Last week the students in my Writing Close to the Earth online class read George Orwell's classic essay, "Politics and the English Language." In it ... Read More
A few weeks ago, @Pete posted the following in the Rabbit Room discussion forum:
“… When I look at the news (or Facebook) these days, I’m appalled at society’s increasing inability to disagree without falling into insult or anger or hate (or out of sound logic). Why is the art of understanding another’s point of view so thoroughly eroded? Why does it seem like compromise a bad word? As a society, is there even a pathway back to a place of gracious and thoughtful discourse? Or is the monster out of control until it’s run its course?”
His questions, particularly in an election year, are significant. There are no easy answers. However, we can begin the work of reconciliation and productive dialogue by engaging our imaginations. How could we interact differently with those who have different viewpoints? How might we respond to tragedy or brokenness in ways other than placing blame or taking the opportunity to justify our own beliefs? Perhaps learning to lament is a helpful first step.
“To lament is to come alongside those who grieve, to sit with them (literally and figuratively) in the silence and to recognize there that in God’s interconnected creation, their pain is our pain. We might, in the silence, consider how it is that we share in the same pain. To lament is not to offer words of comfort; it is not to try to fix the problem or to prevent it from ever happening again. Diving headlong into a debate about gun control, for instance, after a tragic shooting such as the ones in Aurora, Colorado, or Newton, Connecticut, is not lament. Lament is the time for the hard work of searching our own souls, looking for the sorts of rebellion and violence that if untended could burst into violence toward others. (p.115)”
I’ve been sitting with this quote for weeks. Our reading of Slow Church seems particularly timely.

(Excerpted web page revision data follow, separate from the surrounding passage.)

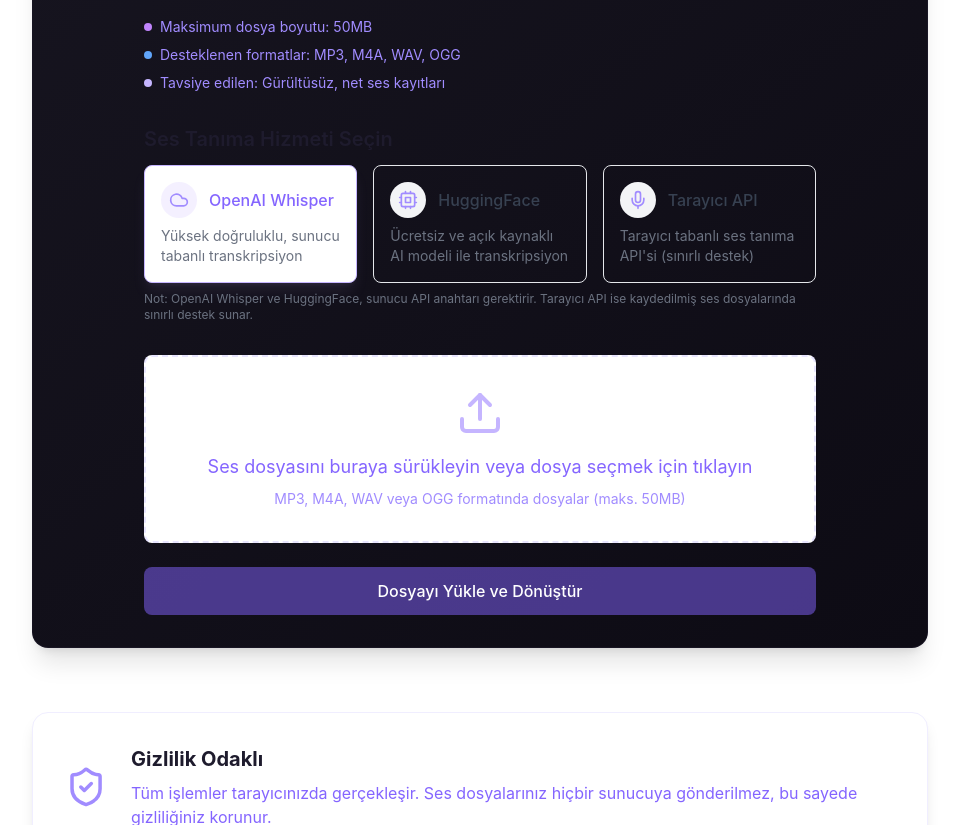
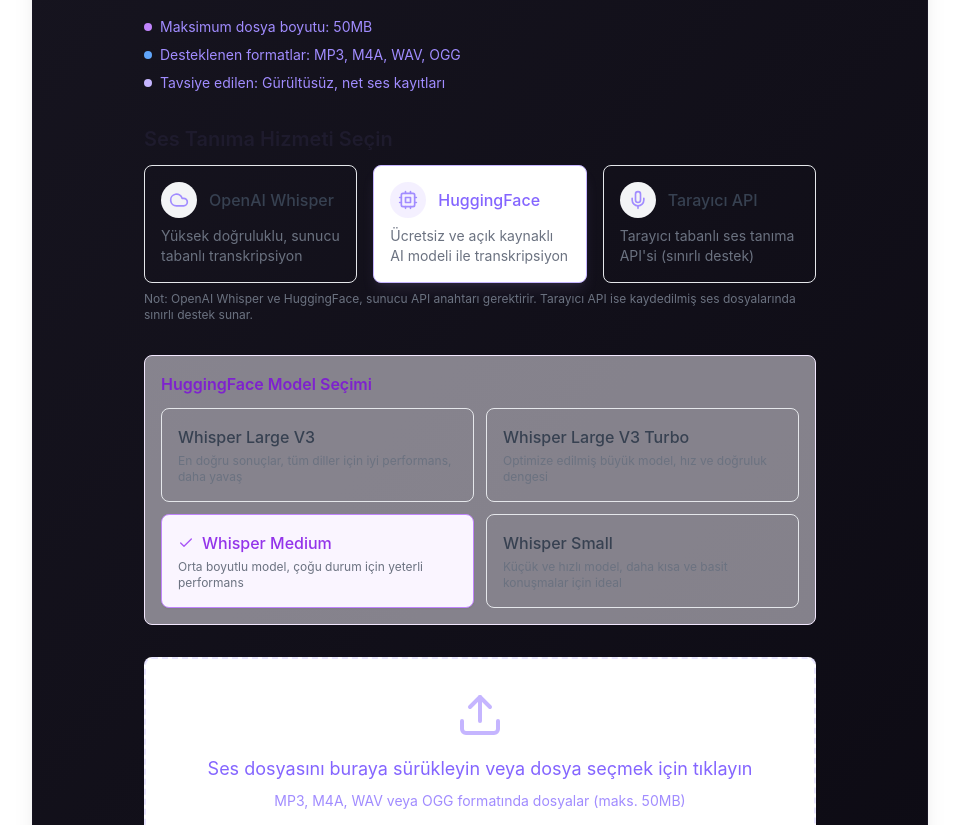
Before and after one commit to leonardoSevim/sesi-yaziya-cevir, a React (Vite) app: page / in a window 1280 px wide. Shown: the part 587-1412 px from the top of the page, without its empty margins (160-1119 px from the left). Built offline with nearby package versions, Linux system fonts and the light colour scheme.

Commit message:
Whisper modellerinin seçimi için arayüz eklendi

```diff
--- a/src/components/FileUploader.tsx
+++ b/src/components/FileUploader.tsx
@@ -1,16 +1,25 @@
 import React, { useCallback, useState, useEffect } from 'react';
 import { useDropzone } from 'react-dropzone';
-import { Upload, File, X, AlertTriangle, HelpCircle, Cloud, Cpu, Mic } from 'lucide-react';
+import { Upload, File, X, AlertTriangle, HelpCircle, Cloud, Cpu, Mic, Check } from 'lucide-react';
 import { useNavigate } from 'react-router-dom';
-import { transcribeAudio, TranscriptionProvider } from '../services/transcription';
+import { transcribeAudio, TranscriptionProvider, HuggingFaceModel } from '../services/transcription';
 
 const FileUploader: React.FC = () => {
   const [file, setFile] = useState<File | null>(null);
   const [uploading, setUploading] = useState<boolean>(false);
   const [error, setError] = useState<string | null>(null);
   const [tooltip, setTooltip] = useState<string | null>(null);
-  const [provider, setProvider] = useState<TranscriptionProvider>('openai');
+  const [provider, setProvider] = useState<TranscriptionProvider>('huggingface');
+  const [hfModel, setHfModel] = useState<HuggingFaceModel>('whisper-medium');
+  const [showModelOptions, setShowModelOptions] = useState(false);
+
   const navigate = useNavigate();
+
+  // Model seçeneklerini provider değiştiğinde güncelle
+  useEffect(() => {
+    // Eğer provider HuggingFace değilse, model seçeneklerini gizle
+    setShowModelOptions(provider === 'huggingface');
+  }, [provider]);
 
   // Clear error after 5 seconds
   useEffect(() => {
@@ -70,7 +79,13 @@
       const transcriptionId = `tr_${Date.now()}`;
 
       // Navigate to status page with file in state and provider info
-      navigate(`/status/${transcriptionId}`, { state: { file, provider } });
+      navigate(`/status/${transcriptionId}`, {
+        state: {
+          file,
+          provider,
+          model: provider === 'huggingface' ? hfModel : undefined
+        }
+      });
 
     } catch (err: any) {
       console.error('Upload error:', err);
@@ -103,6 +118,30 @@
         <h3 className={`ml-3 font-medium ${isSelected ? 'text-space-600' : 'text-gray-700'}`}>{title}</h3>
       </div>
       <p className="text-sm text-gray-500">{description}</p>
+    </div>
+  );
+
+  // HuggingFace model seçim kartı
+  const ModelOptionCard = ({ value, title, description, isSelected, onClick }: {
+    value: HuggingFaceModel;
+    title: string;
+    description: string;
+    isSelected: boolean;
+    onClick: () => void;
+  }) => (
+    <div
+      className={`p-4 border rounded-lg cursor-pointer transition-all ${
+        isSelected
+          ? 'border-purple-400 bg-purple-50 shadow-sm'
+          : 'border-gray-200 hover:border-purple-300 hover:bg-purple-50/30'
+      }`}
+      onClick={onClick}
+    >
+      <div className="flex items-center mb-1">
+        {isSelected && <Check className="w-4 h-4 text-purple-500 mr-2" />}
+        <h3 className={`font-medium ${isSelected ? 'text-purple-600' : 'text-gray-700'}`}>{title}</h3>
+      </div>
+      <p className="text-xs text-gray-500">{description}</p>
     </div>
   );
 
@@ -141,6 +180,42 @@
           Tarayıcı API ise kaydedilmiş ses dosyalarında sınırlı destek sunar.
         </p>
       </div>
+
+      {showModelOptions && (
+        <div className="mb-8 bg-purple-50/50 p-4 rounded-lg border border-purple-100">
+          <h3 className="text-md font-semibold mb-3 text-purple-700">HuggingFace Model Seçimi</h3>
+          <div className="grid grid-cols-1 sm:grid-cols-2 gap-3">
+            <ModelOptionCard
+              value="whisper-large-v3"
+              title="Whisper Large V3"
+              description="En doğru sonuçlar, tüm diller için iyi performans, daha yavaş"
+              isSelected={hfModel === 'whisper-large-v3'}
+              onClick={() => setHfModel('whisper-large-v3')}
+            />
+            <ModelOptionCard
+              value="whisper-large-v3-turbo"
+              title="Whisper Large V3 Turbo"
+              description="Optimize edilmiş büyük model, hız ve doğruluk dengesi"
+              isSelected={hfModel === 'whisper-large-v3-turbo'}
+              onClick={() => setHfModel('whisper-large-v3-turbo')}
+            />
+            <ModelOptionCard
+              value="whisper-medium"
+              title="Whisper Medium"
+              description="Orta boyutlu model, çoğu durum için yeterli performans"
+              isSelected={hfModel === 'whisper-medium'}
+              onClick={() => setHfModel('whisper-medium')}
+            />
+            <ModelOptionCard
+              value="whisper-small"
+              title="Whisper Small"
+              description="Küçük ve hızlı model, daha kısa ve basit konuşmalar için ideal"
+              isSelected={hfModel === 'whisper-small'}
+              onClick={() => setHfModel('whisper-small')}
+            />
+          </div>
+        </div>
+      )}
 
       <div
         {...getRootProps()}
--- a/src/components/TranscriptionStatus.tsx
+++ b/src/components/TranscriptionStatus.tsx
@@ -2,7 +2,7 @@
 import { useParams, Link, useLocation, useNavigate } from 'react-router-dom';
 import { Clock, CheckCircle, AlertTriangle, Loader, ArrowLeft, Copy, Download } from 'lucide-react';
 import { useState, useEffect, useCallback } from 'react';
-import { transcribeAudio, TranscriptionResult, TranscriptionProvider } from '../services/transcription';
+import { transcribeAudio, TranscriptionResult, TranscriptionProvider, HuggingFaceModel } from '../services/transcription';
 
 const TranscriptionStatus: React.FC = () => {
   const { id } = useParams<{ id: string }>();
@@ -15,6 +15,7 @@
   const [status, setStatus] = useState<TranscriptionResult['status']>('processing');
   const [copiedText, setCopiedText] = useState(false);
   const [provider, setProvider] = useState<TranscriptionProvider>('openai');
+  const [model, setModel] = useState<HuggingFaceModel | undefined>(undefined);
 
   // Bu fonksiyonu ekleyelim: tarayıcı bilgilerine göre kullanıcıya öneriler sunar
   const getBrowserInfo = () => {
@@ -34,7 +35,7 @@
     return browser;
   };
 
-  const attemptTranscription = useCallback(async (file: File, provider: TranscriptionProvider) => {
+  const attemptTranscription = useCallback(async (file: File, provider: TranscriptionProvider, model?: HuggingFaceModel) => {
     try {
       setStatus('processing');
       setError(null);
@@ -53,7 +54,7 @@
         } else {
           setProgress(90); // Tam sonuçlar geliyorsa
         }
-      }, provider);
+      }, provider, model);
 
       // Kontrol edelim: eğer sonuç açıklama içeren bir mesaj ise bunu hata olarak değerlendirelim
       if (finalText.includes('[Bu ses dosyası Web Speech API ile tanınamadı')) {
@@ -96,10 +97,13 @@
   useEffect(() => {
     const fileData = location.state?.file;
     const providerData = location.state?.provider || 'openai';
+    const modelData = location.state?.model;
+
     setProvider(providerData); // Seçilen provider'ı state'e kaydet
+    setModel(modelData); // Seçilen modeli state'e kaydet
 
     if (fileData && status === 'processing') {
-      attemptTranscription(fileData, providerData);
+      attemptTranscription(fileData, providerData, modelData);
     }
   }, [location.state, status, attemptTranscription]);
 
@@ -205,6 +209,24 @@
     }
   };
 
+  // Kullanılan model bilgisini göster
+  const getModelName = () => {
+    if (!model || provider !== 'huggingface') return null;
+
+    switch (model) {
+      case 'whisper-large-v3':
+        return 'Whisper Large V3';
+      case 'whisper-large-v3-turbo':
+        return 'Whisper Large V3 Turbo';
+      case 'whisper-medium':
+        return 'Whisper Medium';
+      case 'whisper-small':
+        return 'Whisper Small';
+      default:
+        return model;
+    }
+  };
+
   return (
     <div className="max-w-3xl mx-auto">
       <div className="flex items-center mb-6">
@@ -227,6 +249,9 @@
 
         <div className="text-sm text-space-500 text-center mb-4">
           Kullanılan Servis: <span className="font-medium">{getProviderName()}</span>
+          {getModelName() && (
+            <> / Model: <span className="font-medium">{getModelName()}</span></>
+          )}
         </div>
 
         {status === 'processing' && (
--- a/src/services/transcription.ts
+++ b/src/services/transcription.ts
@@ -12,6 +12,7 @@
 }
 
 export type TranscriptionProvider = 'openai' | 'huggingface' | 'browser';
+export type HuggingFaceModel = 'whisper-large-v3' | 'whisper-large-v3-turbo' | 'whisper-medium' | 'whisper-small';
 
 // Ses dosyasını küçük parçalara bölen yardımcı fonksiyon
 async function splitAudioIntoChunks(audioBuffer: AudioBuffer, chunkDuration: number = 15) {
@@ -160,7 +161,11 @@
 }
 
 // Netlify Function aracılığıyla Whisper API ile transkripsiyon
-async function transcribeWithServerApi(audioBase64: string, provider: TranscriptionProvider = 'openai'): Promise<string> {
+async function transcribeWithServerApi(
+  audioBase64: string,
+  provider: TranscriptionProvider = 'openai',
+  model?: HuggingFaceModel
+): Promise<string> {
   try {
     const response = await fetch('/api/transcribe', {
       method: 'POST',
@@ -170,7 +175,8 @@
       body: JSON.stringify({
         audio: audioBase64,
         language: 'tr',
-        provider: provider
+        provider: provider,
+        model: model
       })
     });
 
@@ -191,7 +197,8 @@
 export async function transcribeAudio(
   file: File,
   onProgress?: (interim: string) => void,
-  provider: TranscriptionProvider = 'openai'
+  provider: TranscriptionProvider = 'openai',
+  model?: HuggingFaceModel
 ): Promise<string> {
   try {
     // Dosya boyutunu kontrol et
@@ -236,7 +243,7 @@
           const base64Audio = await blobToBase64(wavBlob);
 
           // API kullanarak transkript et
-          const chunkText = await transcribeWithServerApi(base64Audio, provider);
+          const chunkText = await transcribeWithServerApi(base64Audio, provider, model);
           fullTranscription += ' ' + chunkText;
 
           // Ara sonucu göster
```
Also changed, not shown: 1 other file (tests, documents, lock files or other folders).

Whether you’re reading along with us or not, consider the following quotes, then choose a question or two to answer and share with the group. Since some of our group is just getting started and others may be reading ahead, we’ve numbered the questions (starting with chapter 1). It would be helpful if you’d number your responses accordingly. Our hope is that anyone can step in and participate and easily navigate the conversation as it unfolds. Feel free to answer either here in the comments, or over at the discussion forum.
Slow Church Week 2 – Second Course: Ecology
“Reconciliation is our capacity to talk and work and play with ‘the other’ toward the common good.” (p.111)
7. Given the current political landscape, how could you apply (practically – not theoretically) that principle in your life?
“Lament is the time for the hard work of searching our own souls, looking for the sorts of rebellion and violence that if untended could burst into violence toward others.” (p.115)
8. When facing tragedy or injustice, what are some of your “go-to” responses rather than to lament? What would it look like for you to lament rather than default to (fill in the blank)?
“Redistribution teaches us to grow deeper in the reconciling economy of God in which God provides abundantly for us in order that we might share abundantly with others.” (p.143)
9. How has God provided abundantly for you? (Think not only of material provision, but also of talents, relationships, etc.) How might you share in that abundance with others?
“Sabbath, then, becomes for us the day in which we pause our striving and start abiding.” (p. 147)
10. Describe a time when you experienced a deep Sabbath rest. What were the circumstances?
11. What stands in the way of your experiencing Sabbath rest on a routine basis? What’s one practical step you can take to help remove that obstacle?
If you’re just joining us, you can catch up here: